I think it's pretty "pompous" to act like this issue is black and white and to paint teachers that require deadlines as uncaring or idiotically out of touch with reality. The fact is, we must balance accountability with understanding. How about giving us support in that instead of attacking from the outside.

2. Homework


This one has popped up in my newsfeed on several platforms lately. In my Psychology class I teach students to recognize that usually the phrase "research shows" is a power statement that people use to bolster a weak argument or to hide a lack of substance. Too often, research is cherry-picked to support our preconceived beliefs rather than used effectively to shape our practices. The research on homework is inconclusive and it would be foolish to strongly argue either side without enough humility to acknowledge you may be wrong. In the absence of a unified set of data to inform universal attitudes toward homework administrators, teachers, students, and parents must work together to discover what is best in a particular context.

3. An attempt to induce a little Cognitive Dissonance

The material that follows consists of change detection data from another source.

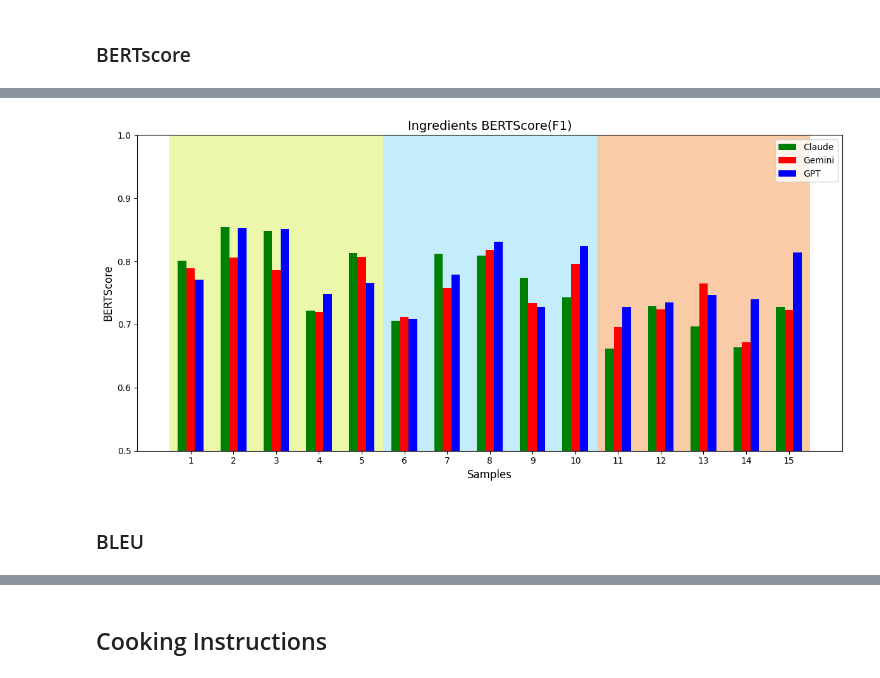
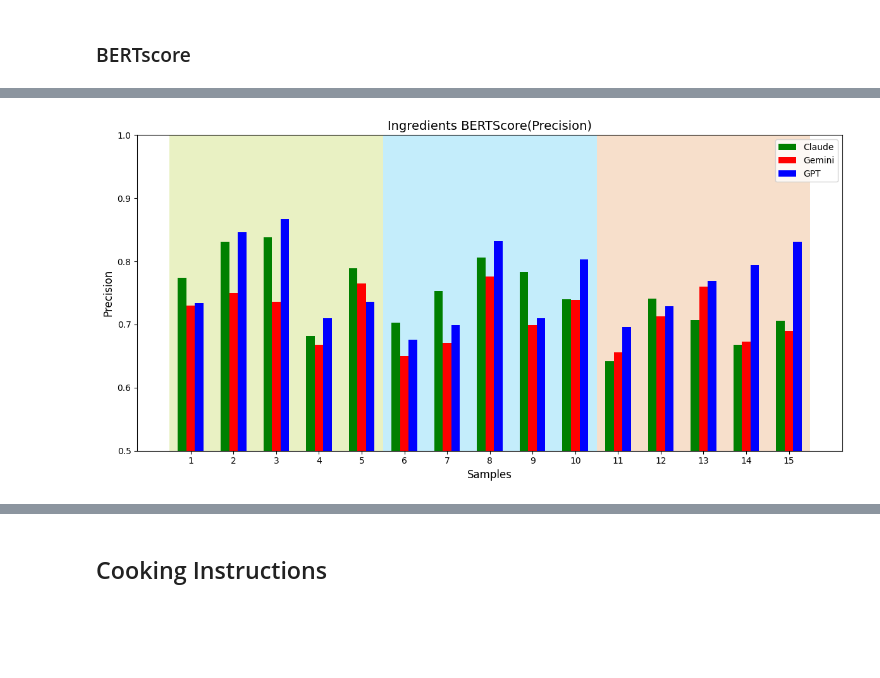
Before and after one commit to annchenn/AI_Final_Project, a Jupyter notebook: 0524_metrics_ingredients/BERTScoreModel.ipynb, the cells around one changed output, grey strips where cells are left out. Drawn from its saved outputs; the diff is of its cells as text; code cells hidden in the pictures; blank space fills up the shorter version.

Commit message:
bertscore

```diff
--- a/0524_metrics_ingredients/BERTScoreModel.ipynb
+++ b/0524_metrics_ingredients/BERTScoreModel.ipynb
@@ -161,37 +98,35 @@ BERTScore F1: 0.8528
 # %%
 import matplotlib.pyplot as plt
 x = list(range(1, 16))
 x2 = [i + 0.2 for i in x]
 x3 = [i - 0.2 for i in x]
 
 fig, ax = plt.subplots(figsize=(12, 6))
 
 color_map = {0: "#e9f1c3", 5: "#c4edfb", 10: "#f7dfcb"}
 
 for i in range(0, 15, 5):
     ax.axvspan(i + 0.5, i + 5.5, facecolor=color_map[i], alpha=0.99)
 
 # 畫長條圖
-claude_f1_scores = [score[2] for score in claude_ing_bertscore]
-gemini_f1_scores = [score[2] for score in gemini_ing_bertscore]
-gpt_f1_scores = [score[2] for score in gpt_ing_bertscore]
+claude_scores = [score[0] for score in claude_ing_bertscore]
+gemini_scores = [score[0] for score in gemini_ing_bertscore]
+gpt_scores = [score[0] for score in gpt_ing_bertscore]
 
 # 畫長條圖
-ax.bar(x3, claude_f1_scores, color='g', width=0.2, label='Claude')
-ax.bar(x, gemini_f1_scores, color='r', width=0.2, label='Gemini')
-ax.bar(x2, gpt_f1_scores, color='b', width=0.2, label='GPT')
+ax.bar(x3, claude_scores, color='g', width=0.2, label='Claude')
+ax.bar(x, gemini_scores, color='r', width=0.2, label='Gemini')
+ax.bar(x2, gpt_scores, color='b', width=0.2, label='GPT')
 
 # 加上 legend、標題與格式調整
 ax.legend()
 ax.set_xticks(range(1, 16))
 ax.set_xlabel('Samples', fontsize=12)
-ax.set_ylabel('BERTScore', fontsize=12)
-ax.set_title('Ingredients BERTScore(F1)', fontsize=14)
+ax.set_ylabel('Precision', fontsize=12)
+ax.set_title('Ingredients BERTScore(Precision)', fontsize=14)
 ax.set_ylim(0.5, 1.0)
 
 plt.tight_layout()
-plt.savefig('ing_bertscore.png')
+plt.savefig('ing_bertscore_precision.png')
 # %% [output]
-[figure, old version]
+[figure, new version]
-# %% [markdown]
-### BLEU
```
Also changed, not shown: parts of 8 cells of this notebook, 8 other files.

No picture for this one, but it strikes me that sometimes the same voices that unilaterally dismiss the value of homework and deadlines love the way technology allows us to "extend the learning" beyond the school day. When did we go from thinking that a teacher lecturing in the classroom was bad instruction to thinking that a teacher lecturing to a student at home via video was great? And if spending a few hours reading and responding is an unreasonable burden for some students at home, how is spending a few hours watching a video and responding somehow manageable? I don't have a major problem with this type of "flipping", but when the same people who've bemoaned the burden of homework on students suddenly love the idea of technology providing the chance to keep students learning 24/7, I think you can't have it both ways.

4. Twitter and education.

Twitter has helped me grow as an educator in the last two years more than any other professional development in my career. If you're not using it, I won't say you must, but you really should give it a try and not be dismissive.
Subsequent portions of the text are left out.